Adding APIs will not revive your business
Unify announced the availability of APIs for their Circuit collaboration platform opening it for the general public of developers. Their target is to have developers build extensions to Circuit and integrate the Circuit collaboration capabilities into their existing services.
Circuit is a hosted collaboration platform for enterprises that is based on WebRTC. You can safely view it as one of those UC platforms but a fresher and more modern one that is based on WebRTC.
This is not the first time we see closed WebRTC based collaboration platforms in the cloud open up for developers. Bistri has done a complete shift moving from a collaboration service platform for enterprises to PaaS for developers.
Avaya made APIs available for developers to write snap-ins for their Engagement Development Platform (previously called Collaboration Environment) hoping developers will build extensions to the Avaya system and sell them on the Avaya Snap-In Marketplace.
I have doubts with regards to the success of these 2 initiatives. Didn’t hear of too many services built based on the Bistri APIs and the Avaya snap-ins haven’t been a smashing success as snap-ins are mainly built by Avaya themselves of partners who are already committed to the platform.
The Unify Circuit announced API platform is kind of in-between these 2 examples as the focus of Circuit is still on their end user enterprise customers, they didn’t do the complete shift to PaaS for developers and… they offer their platform as a hosted one only.
What drives this shift?
What drives companies to make this kind of shift and does it pay off?
My take on these 3 cases is that the shift wasn’t done as a pre-planned product capability and strategy because if this was the case, it should have been in the core of the product from day 1 as they are part of the business strategy. I would guess that APIs were added or opened to the public as a business necessity hoping it will create a shift in customer acquisition and revenue generation (meaning solve their business problems).
Opening systems and making them accessible through web APIs is not a nice to have option but a necessity. BUT, it doesn’t mean that this is going to be the remedy for the business issues a company has selling their current offering.
APIs are chicken and egg
If a solution is not selling in large numbers relative to other similar solutions offered on the market there is no reason for developers to invest in building extensions to it as they have better alternatives to monetize their development efforts. Think Windows mobile and why developers first develop for iOS and Android and only later, a few of them go also for Windows.

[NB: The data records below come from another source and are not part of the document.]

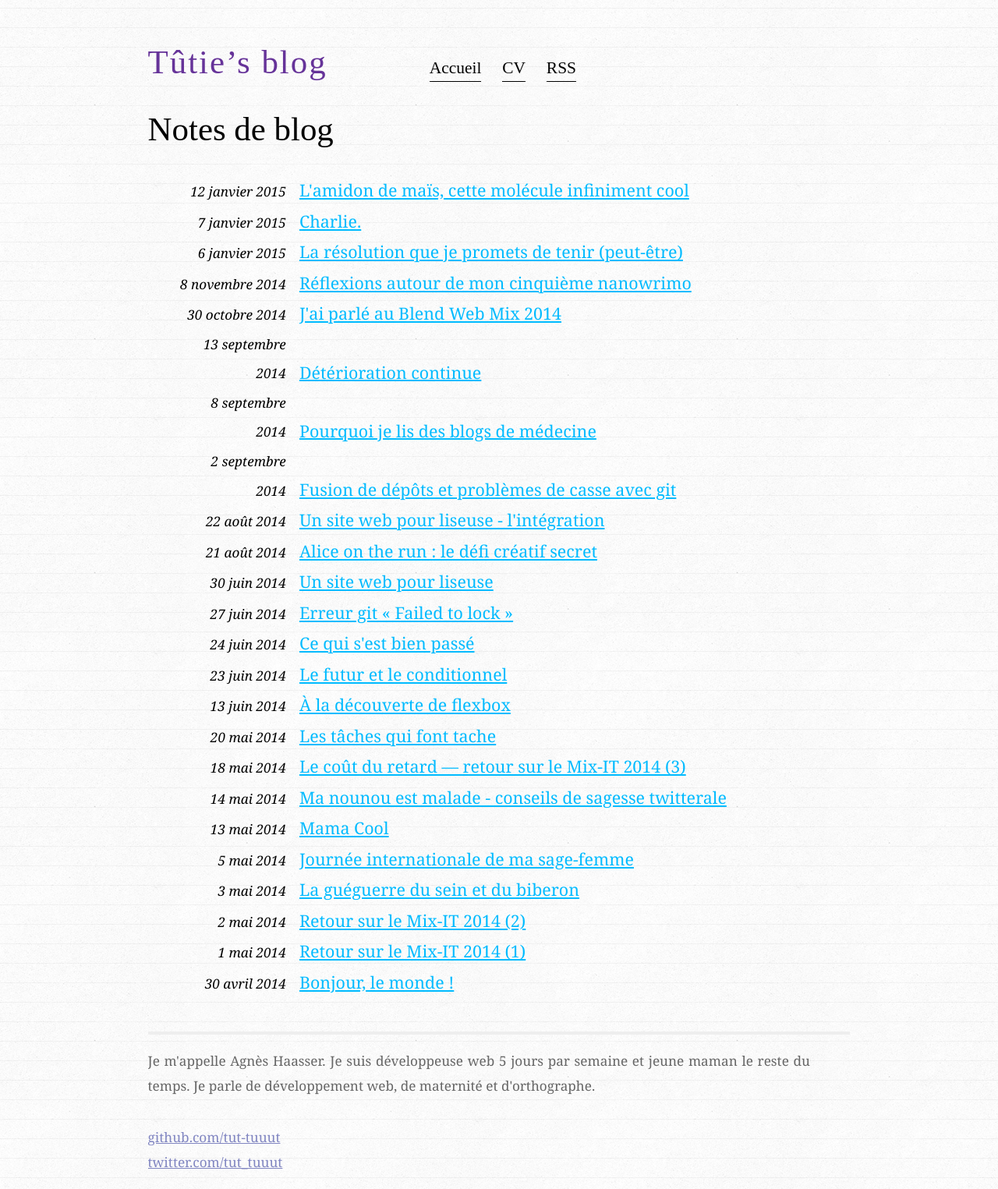
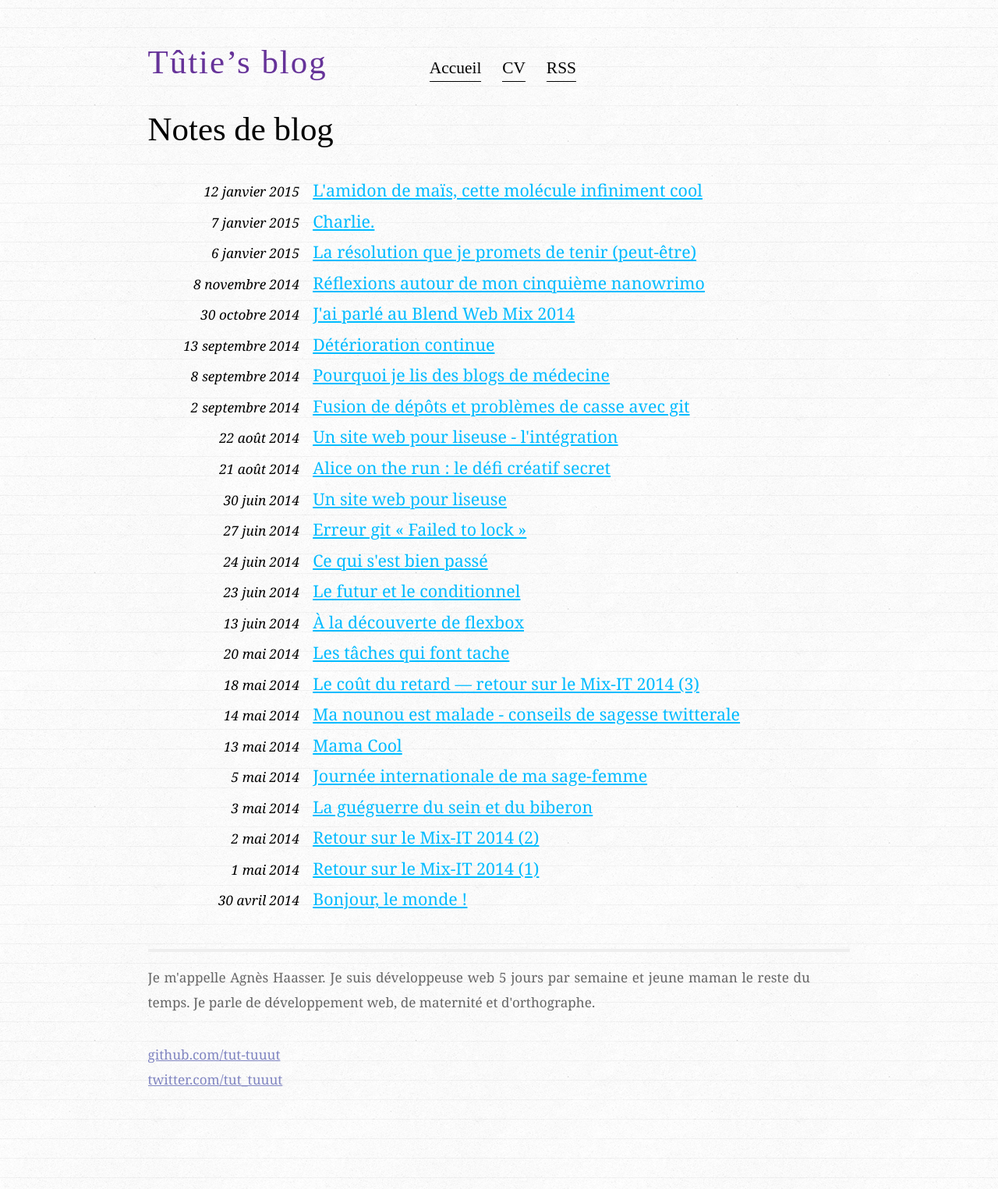
Before and after one commit to tut-tuuut/tut-tuuut.github.io, a Jekyll site: the page built from index.html, in a window 1280 px wide. Shown: the whole page at 78% size. Built offline with Jekyll 4.4.1, drawn with Linux system fonts in a browser that asks for light colours; after the commit the page ends 1418 px from its top, so only the background shows below that.

Commit message:
Fix #8 : rendering date on one line

```diff
--- a/css/main.css
+++ b/css/main.css
@@ -38,7 +38,7 @@ a:hover   { color: #f06; }
   font-style: italic;
   padding-right: 1em;
   text-align: right;
-  width: 8em;
+  width: 9em;
 }
 /*****************************************************************************/
 /*
```
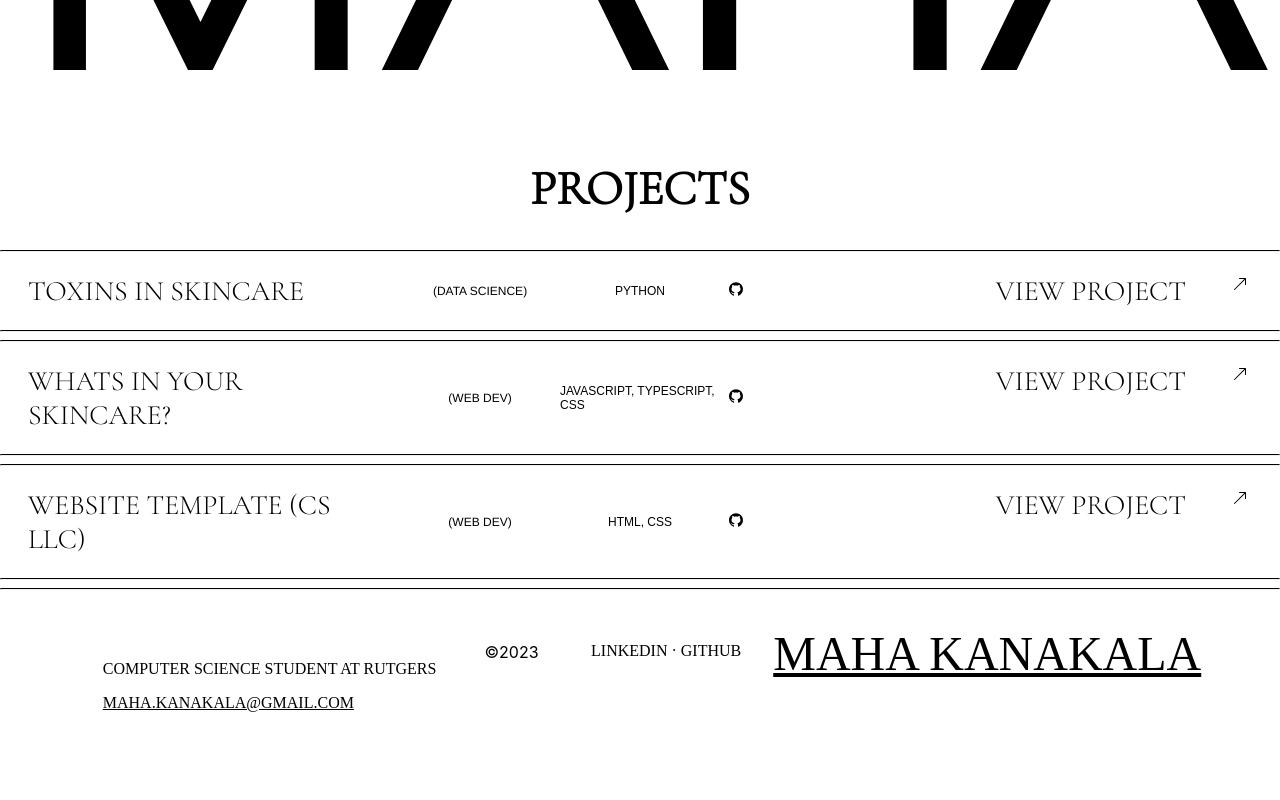
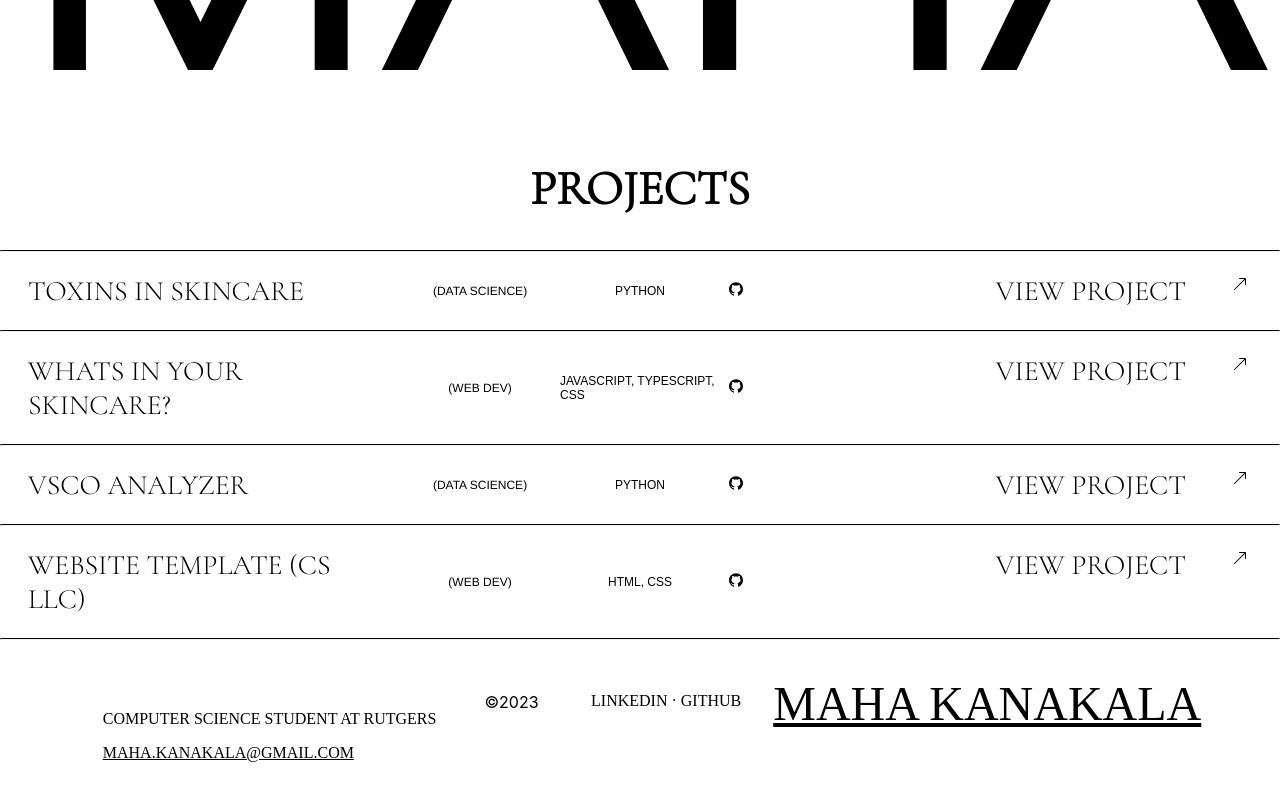
Before and after one commit to mahakanakala/maha.kanakala.com, a Next.js app: page / in a window 1280 px wide. Shown: the part 860-1660 px from the top of the page. Before the commit the page ends 1616 px from the top, so only its background shows below. Built offline with nearby package versions, Linux system fonts and the light colour scheme.

Commit message:
add vsco analyzer project

```diff
--- a/src/app/components/ProjectsSection.tsx
+++ b/src/app/components/ProjectsSection.tsx
@@ -19,6 +19,14 @@ const projectsData = [
     languages: 'JAVASCRIPT, TYPESCRIPT, CSS',
     link: 'https://whats-in-your-skincare.vercel.app/',
     github: 'https://github.com/mahakanakala/toxins-web',
+    image: '/images/mandala.png',
+  },
+  {
+    title: 'VSCO ANALYZER',
+    type: 'DATA SCIENCE',
+    languages: 'PYTHON',
+    link: 'https://github.com/mahakanakala/vsco_analyzer',
+    github: 'https://github.com/mahakanakala/vsco_analyzer',
     image: '/images/mandala.png',
   },
   {
@@ -56,7 +64,7 @@ export default function ProjectsSection() {
               </a>
             </div>
           </div>
-          <hr className={styles.sectionLine} />
+          {/* <hr className={styles.sectionLine} /> */}
           {/* <div id='hiddenContainer' className={styles.projectImage}>
             <Image
               src={project.image}
```
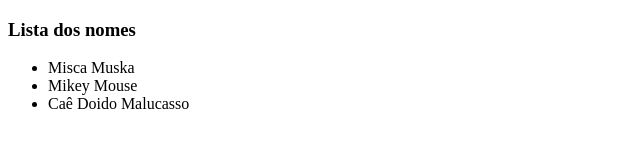
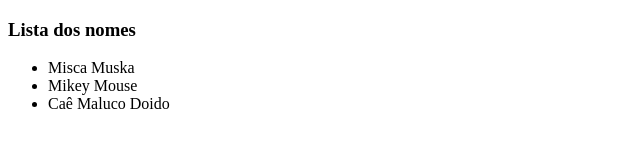
Before and after one commit to blaugusto/Teste_Git, a plain HTML site: page index.html in a window 1280 px wide. Shown: the full height of the page, 0-640 px from the left. Drawn offline with Linux system fonts and the light colour scheme.

Commit message:
Alterado

```diff
--- a/index.html
+++ b/index.html
@@ -9,7 +9,7 @@
     <ul>
         <li>Misca Muska</li>
         <li>Mikey Mouse</li>
-        <li>Caê Doido Malucasso</li>
+        <li>Caê Maluco Doido</li>
     </ul>
 </body>
 </html>
```
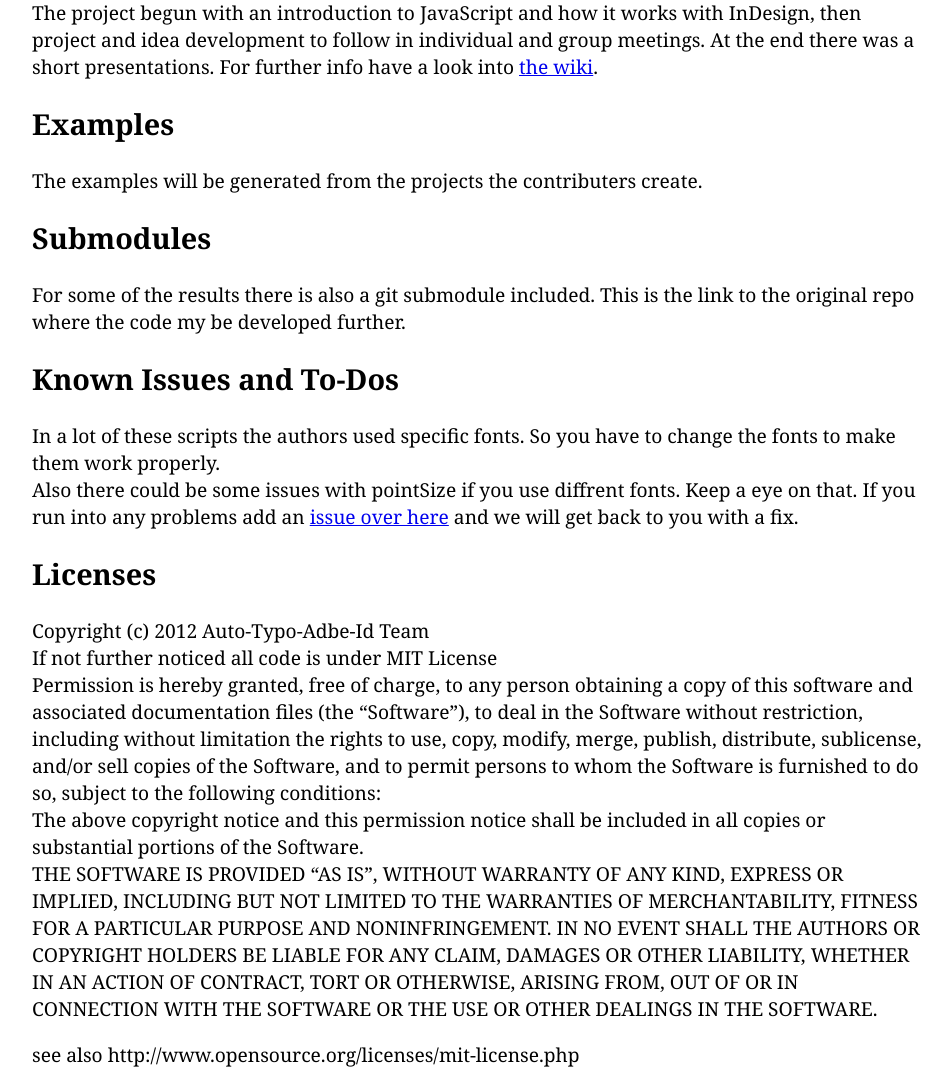
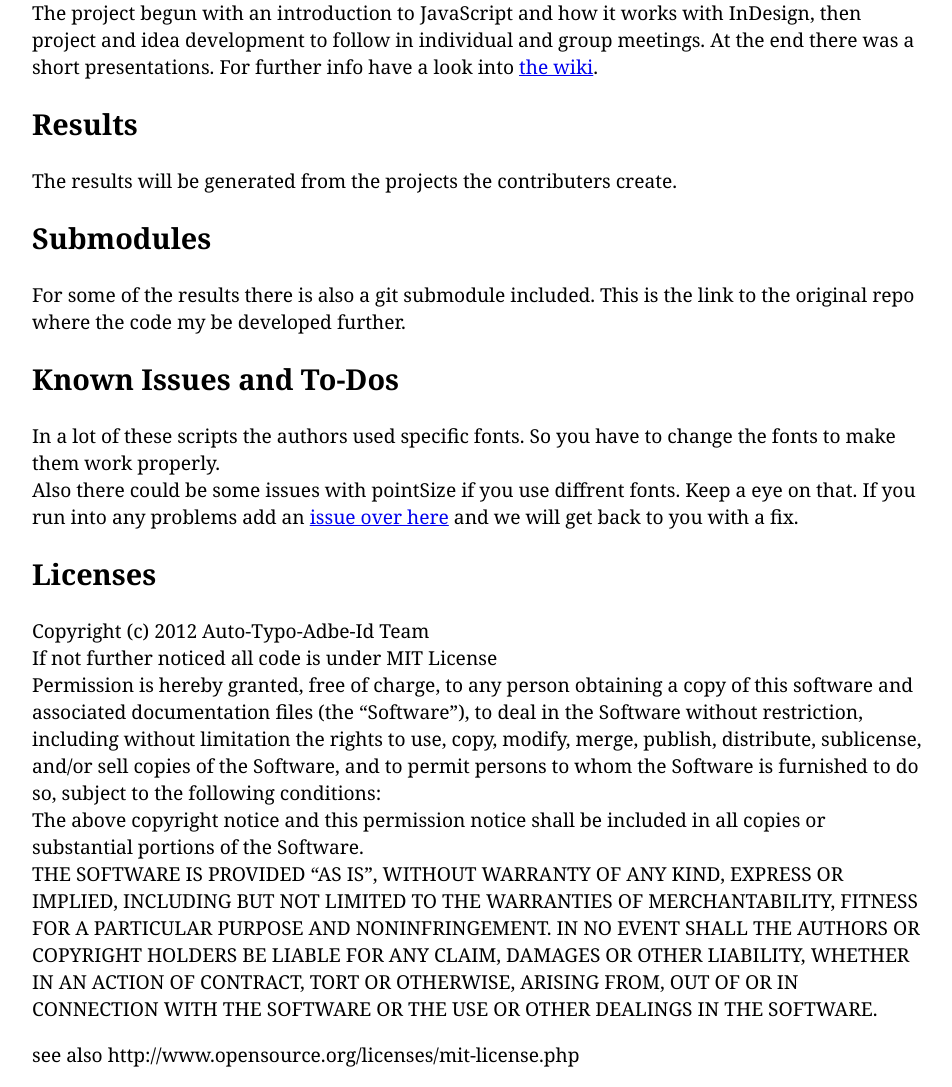
Before and after one commit to ff6347/auto-typo-adbe-id, a Jekyll site: the page built from index.md, in a window 1280 px wide. Shown: the part 608-1695 px from the top of the page, without its empty margins (160-1112 px from the left). Built offline with Jekyll 4.4.1, drawn with Linux system fonts in a browser that asks for light colours; Markdown is read by kramdown in place of the engine named in the settings.

Commit message:
index n readme

```diff
--- a/index.md
+++ b/index.md
@@ -12,8 +12,8 @@ The goal was to learn the basics of JavaScript for Adobe applications to apply t
 
 The project begun with an introduction to JavaScript and how it works with InDesign, then project and idea development to follow in individual and group meetings. At the end there was a short presentations. For further info have a look into [the wiki](https://github.com/fabiantheblind/auto-typo-adbe-id/wiki).
 
-##Examples
-The examples will be generated from the projects the contributers create.
+##Results
+The results will be generated from the projects the contributers create.
 
 ##Submodules
 For some of the results there is also a git submodule included. This is the link to the original repo where the code my be developed further.
```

APIs are important so customers and systems integrators can make better use of the platform and integrate it with other applications used by the enterprise.
APIs added as an afterthought and hope to boost up sales usually end up as a failure as there isn’t a community of developers to build upon.
The UC and UC as a service market is a crowded one. There are several incumbent elephants (Avaya, Cisco, Microsoft) and with WebRTC lowering the barrier to entry, many smaller players have joined the competition over enterprise customers.
These companies are all trying to compete with pretty much a similar offering but new players of team collaboration platforms are challenging them with a new approach and offering.
UC vendors need to reinvent themselves and abandon the term UC as we know it. They need to offer a better solution for team collaboration. If they will not, others will take care of it for them, or maybe they already do.
With Circuit, Unify has done significant efforts towards this direction, not because they opened their APIs to the public but rather because of the functionality and positioning of their service.